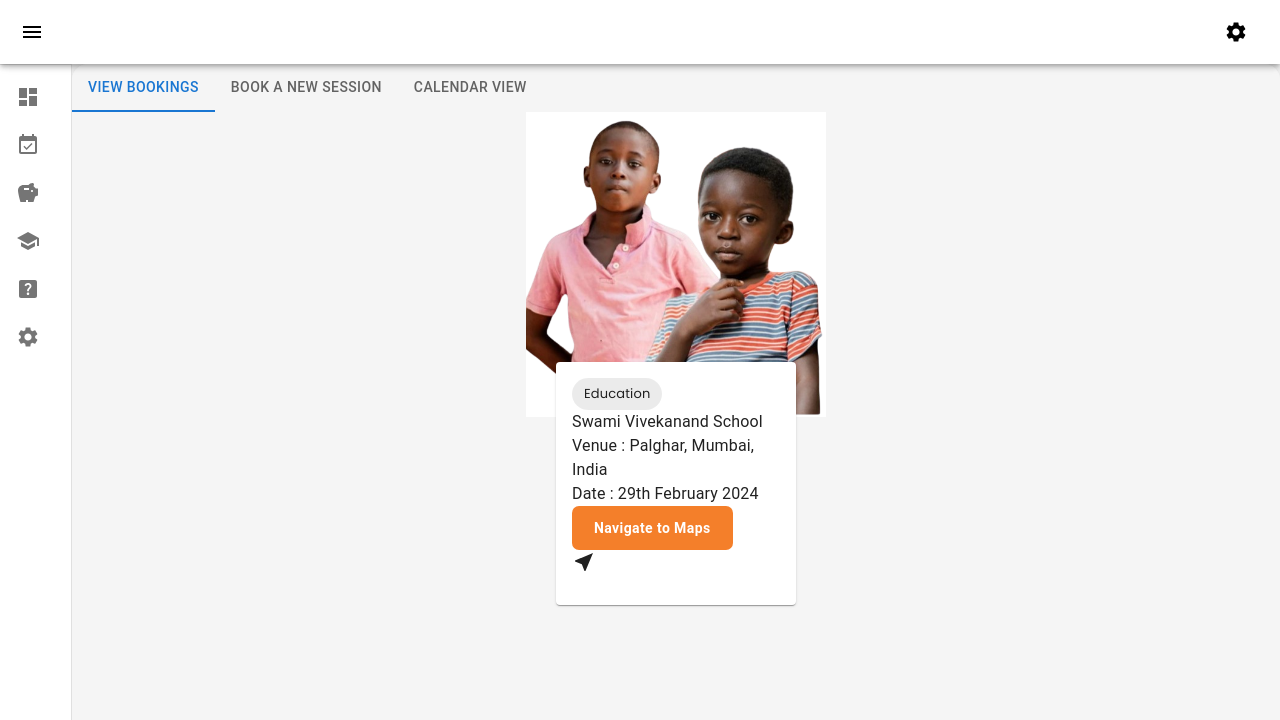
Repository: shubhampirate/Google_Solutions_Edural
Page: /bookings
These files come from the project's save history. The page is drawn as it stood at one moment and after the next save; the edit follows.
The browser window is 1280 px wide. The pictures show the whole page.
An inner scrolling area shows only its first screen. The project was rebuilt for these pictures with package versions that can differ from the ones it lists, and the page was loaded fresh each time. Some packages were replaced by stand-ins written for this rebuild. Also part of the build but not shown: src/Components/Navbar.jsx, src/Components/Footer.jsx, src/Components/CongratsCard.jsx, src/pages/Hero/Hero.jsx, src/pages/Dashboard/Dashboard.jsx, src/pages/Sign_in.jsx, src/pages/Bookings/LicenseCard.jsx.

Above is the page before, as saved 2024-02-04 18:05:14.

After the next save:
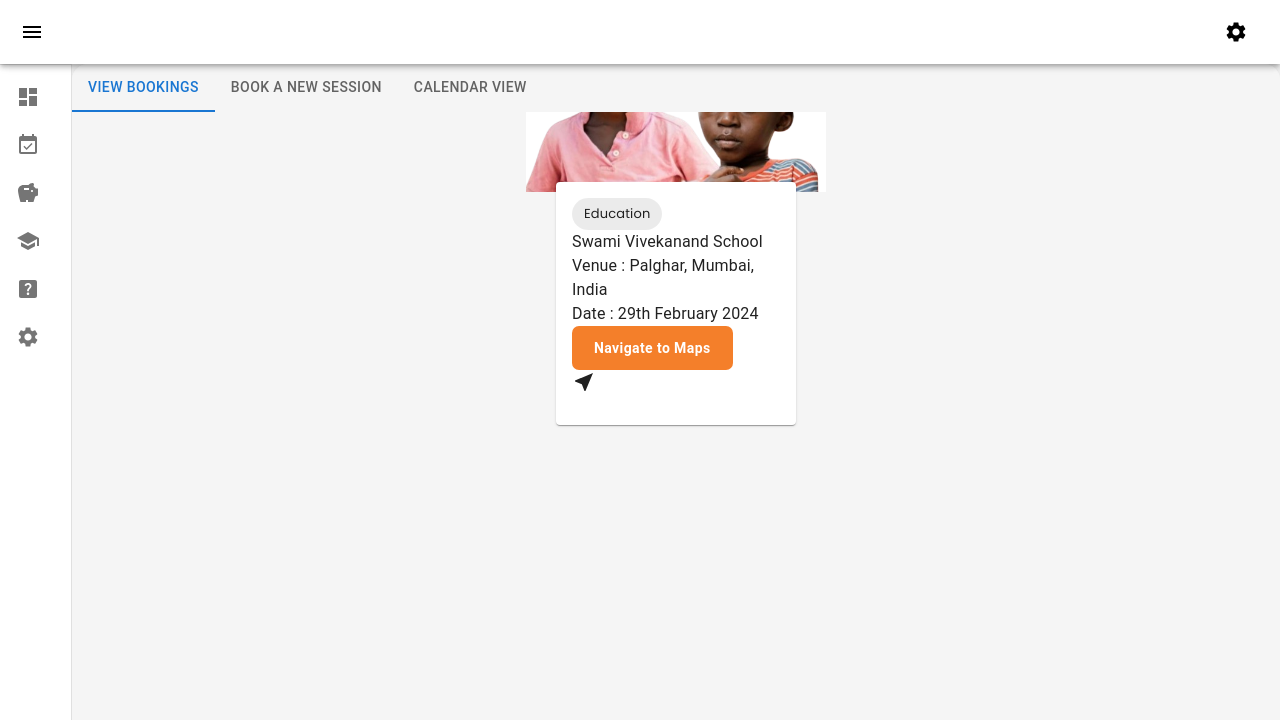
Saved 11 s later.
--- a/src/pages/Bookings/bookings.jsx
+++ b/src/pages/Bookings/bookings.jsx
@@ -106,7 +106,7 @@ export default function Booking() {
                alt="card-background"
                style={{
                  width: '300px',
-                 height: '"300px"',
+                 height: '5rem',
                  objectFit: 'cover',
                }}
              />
^^^^^^^^^^^^^^^^
** Exercise prompt **
If an entry contains an image, skip the image and return the rest of the listing unchanged.

** Problem solution **
Repository: shubhampirate/Google_Solutions_Edural
Page: /bookings
These files come from the project's save history. The page is drawn as it stood at one moment and after the next save; the edit follows.
The browser window is 1280 px wide. The pictures show the whole page.
An inner scrolling area shows only its first screen. The project was rebuilt for these pictures with package versions that can differ from the ones it lists, and the page was loaded fresh each time. Some packages were replaced by stand-ins written for this rebuild. Also part of the build but not shown: src/Components/Navbar.jsx, src/Components/Footer.jsx, src/Components/CongratsCard.jsx, src/pages/Hero/Hero.jsx, src/pages/Dashboard/Dashboard.jsx, src/pages/Sign_in.jsx, src/pages/Bookings/LicenseCard.jsx.

Above is the page before, as saved 2024-02-04 18:05:14.

After the next save:
Saved 11 s later.
--- a/src/pages/Bookings/bookings.jsx
+++ b/src/pages/Bookings/bookings.jsx
@@ -106,7 +106,7 @@ export default function Booking() {
                alt="card-background"
                style={{
                  width: '300px',
-                 height: '"300px"',
+                 height: '5rem',
                  objectFit: 'cover',
                }}
              />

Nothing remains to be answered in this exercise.